likes the command above but in this case it specifies additional options with one or more Name, Value pair arguments

1.2. Example

Example1

Example 1_1

Solution

>> f = @(x) exp(-x.^2).*(log(x)).^2;

>> integral(f,0,Inf)

ans =

1.9475

Example 2

Example 2_1

Calculate the integral of f(x) from x = 0 to x = 1

Solution

In this case, f(x) work as an array of functions, so the result from integral will be an array of values

>> f=@(x)sin((1:5)*x)

f =

@(x)sin((1:5)*x)

>> integral(f,0,1,'ArrayValued',true)

ans =

0.4597    0.7081    0.6633    0.4134    0.1433

In this case, we use a pair of argument: “ArrayValued” and “true” to indicate that the result will be an array

For more detail, please see [1]

2. Double integral with “integral2”

2.1. Syntax

q = integral2(f,xmin,xmax,ymin,ymax)

approximates the integral of the function  over the region [xmin, xmax] and [ymin, ymax]

q = integral2(f,xmin,xmax,ymin,ymax,Name,Value)

specifies additional options with one or more pairs of arguments (Name,Value)

2.2. Example

Example 1

Example 1_2

Solution

>> f = @(x,y) 1./(sqrt(x+y).*(1+x+y));

>> ymax = @(x) 1-x;

>> q = integral2(f,0,1,0,ymax)

q =

0.4292

For more detail, please see [2]

3. Triple integral with “integral3”

3.1. Syntax

q = integral3(f,xmin,xmax,ymin,ymax,zmin,zmax)

approximates the integral of the function  over the region [xmin,xmax], [ymin,ymax] and [zmin,zmax]

q = integral3(f,xmin,xmax,ymin,ymax,zmin,zmax,Name,Value)

specifies some additional options in the pair of arguments (Name,Value)

3.2. Example

Example 1

Example 1_3

Solution

>> f = @(x,y,z)y.*sin(x) + z.*cos(x)

>> q = integral3(f,0,pi,0,1,-1,1)

q =

2.0000

Example 2

Example 2_3

Solution

>> f = @(x,y,z) x.*cos(y)+x.^2.*cos(z);

>> zmax = @(x,y) sqrt(1-x.^2-y.^2);

>> zmin = @(x,y) -sqrt(1-x.^2-y.^2);

>> ymax = @(x) sqrt(1-x.^2);

>> ymin = @(x) -sqrt(1-x.^2);

>> q = integral3(f,-1,1,ymin,ymax,zmin,zmax)

q =

0.7796

For more detail, please see [2]

4. References:

[1] http://www.mathworks.com/help/matlab/ref/integral.html

[2] http://www.mathworks.com/help/matlab/ref/integral2.html

[3] http://www.mathworks.com/help/matlab/ref/integral3.html

Here is the pdf version for this article

Seoul, Nov 15,2013

                                                                                                                           ledlong

Tiếp theo bài viết cấu hình Inter-Vlan Routing sử dụng router, trong bài này mình sẽ giới thiệu tới các bạn bài lab cấu hình Inter-Vlan Routing sử dụng switch layer 3. Sơ đồ lab như sau:

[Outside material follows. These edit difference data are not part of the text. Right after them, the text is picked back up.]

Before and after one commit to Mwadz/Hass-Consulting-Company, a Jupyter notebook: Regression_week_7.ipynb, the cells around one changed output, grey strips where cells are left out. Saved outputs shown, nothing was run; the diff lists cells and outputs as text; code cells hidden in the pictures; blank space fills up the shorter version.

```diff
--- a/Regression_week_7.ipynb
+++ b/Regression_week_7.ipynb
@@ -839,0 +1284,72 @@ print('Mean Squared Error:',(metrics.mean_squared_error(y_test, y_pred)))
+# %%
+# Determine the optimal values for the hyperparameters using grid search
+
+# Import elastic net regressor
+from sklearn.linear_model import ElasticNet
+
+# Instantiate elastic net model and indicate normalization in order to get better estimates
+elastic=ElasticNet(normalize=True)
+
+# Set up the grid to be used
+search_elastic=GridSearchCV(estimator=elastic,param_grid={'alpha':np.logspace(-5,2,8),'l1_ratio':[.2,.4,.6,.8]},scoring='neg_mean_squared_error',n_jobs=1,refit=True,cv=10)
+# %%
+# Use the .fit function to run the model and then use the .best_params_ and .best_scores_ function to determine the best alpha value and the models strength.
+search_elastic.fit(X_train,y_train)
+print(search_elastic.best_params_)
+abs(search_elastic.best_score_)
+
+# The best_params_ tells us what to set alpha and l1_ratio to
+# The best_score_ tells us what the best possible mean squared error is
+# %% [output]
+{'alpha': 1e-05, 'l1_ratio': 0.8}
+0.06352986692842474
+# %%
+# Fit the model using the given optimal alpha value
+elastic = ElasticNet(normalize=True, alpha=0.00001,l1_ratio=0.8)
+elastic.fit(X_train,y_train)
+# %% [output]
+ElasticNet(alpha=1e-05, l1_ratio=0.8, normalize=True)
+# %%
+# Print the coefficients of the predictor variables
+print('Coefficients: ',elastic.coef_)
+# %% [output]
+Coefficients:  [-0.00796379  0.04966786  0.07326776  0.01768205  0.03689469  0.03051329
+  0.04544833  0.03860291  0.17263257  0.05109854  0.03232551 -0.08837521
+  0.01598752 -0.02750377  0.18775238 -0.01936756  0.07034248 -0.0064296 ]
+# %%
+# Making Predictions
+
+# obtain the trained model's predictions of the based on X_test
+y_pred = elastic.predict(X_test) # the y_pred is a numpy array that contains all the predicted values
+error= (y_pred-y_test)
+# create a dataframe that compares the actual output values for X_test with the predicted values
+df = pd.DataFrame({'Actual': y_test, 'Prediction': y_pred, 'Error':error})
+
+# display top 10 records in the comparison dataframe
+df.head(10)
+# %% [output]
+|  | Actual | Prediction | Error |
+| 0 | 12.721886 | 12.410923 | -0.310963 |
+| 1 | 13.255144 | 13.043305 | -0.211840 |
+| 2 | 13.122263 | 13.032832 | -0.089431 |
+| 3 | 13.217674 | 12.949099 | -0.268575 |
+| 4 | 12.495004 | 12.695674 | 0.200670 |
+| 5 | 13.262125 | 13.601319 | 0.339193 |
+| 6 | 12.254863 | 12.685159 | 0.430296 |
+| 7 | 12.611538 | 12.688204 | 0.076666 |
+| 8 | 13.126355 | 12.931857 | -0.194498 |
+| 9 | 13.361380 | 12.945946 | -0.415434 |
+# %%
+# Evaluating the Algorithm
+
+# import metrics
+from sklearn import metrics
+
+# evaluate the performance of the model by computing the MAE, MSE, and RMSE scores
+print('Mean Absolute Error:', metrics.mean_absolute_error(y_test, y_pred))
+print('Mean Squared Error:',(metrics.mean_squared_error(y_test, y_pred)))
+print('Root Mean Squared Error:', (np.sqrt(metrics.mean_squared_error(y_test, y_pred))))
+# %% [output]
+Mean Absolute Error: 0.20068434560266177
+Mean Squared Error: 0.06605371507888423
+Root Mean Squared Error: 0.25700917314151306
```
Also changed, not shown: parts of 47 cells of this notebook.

Một số yêu cầu của bài lab:

  • VTP:

  • VLAN:

  • Port trên switch:

Các bước thực hiện cấu hình tương tự như bài lab trước, tuy nhiên chúng ta phải enable chức năng định tuyến của switch layer 3:

Kết quả sau khi cấu hình:

  • Trong cùng vlan:

  • Giữa các vlan:

Video clip cấu hình chi tiết: http://www.mediafire.com/download.php?gfh2lvaqx5z7hog

Lab packet tracer: http://www.mediafire.com/download.php?o9256plrk3dqssc

Hà Nội, ngày 13 tháng 05 năm 2013

ledlong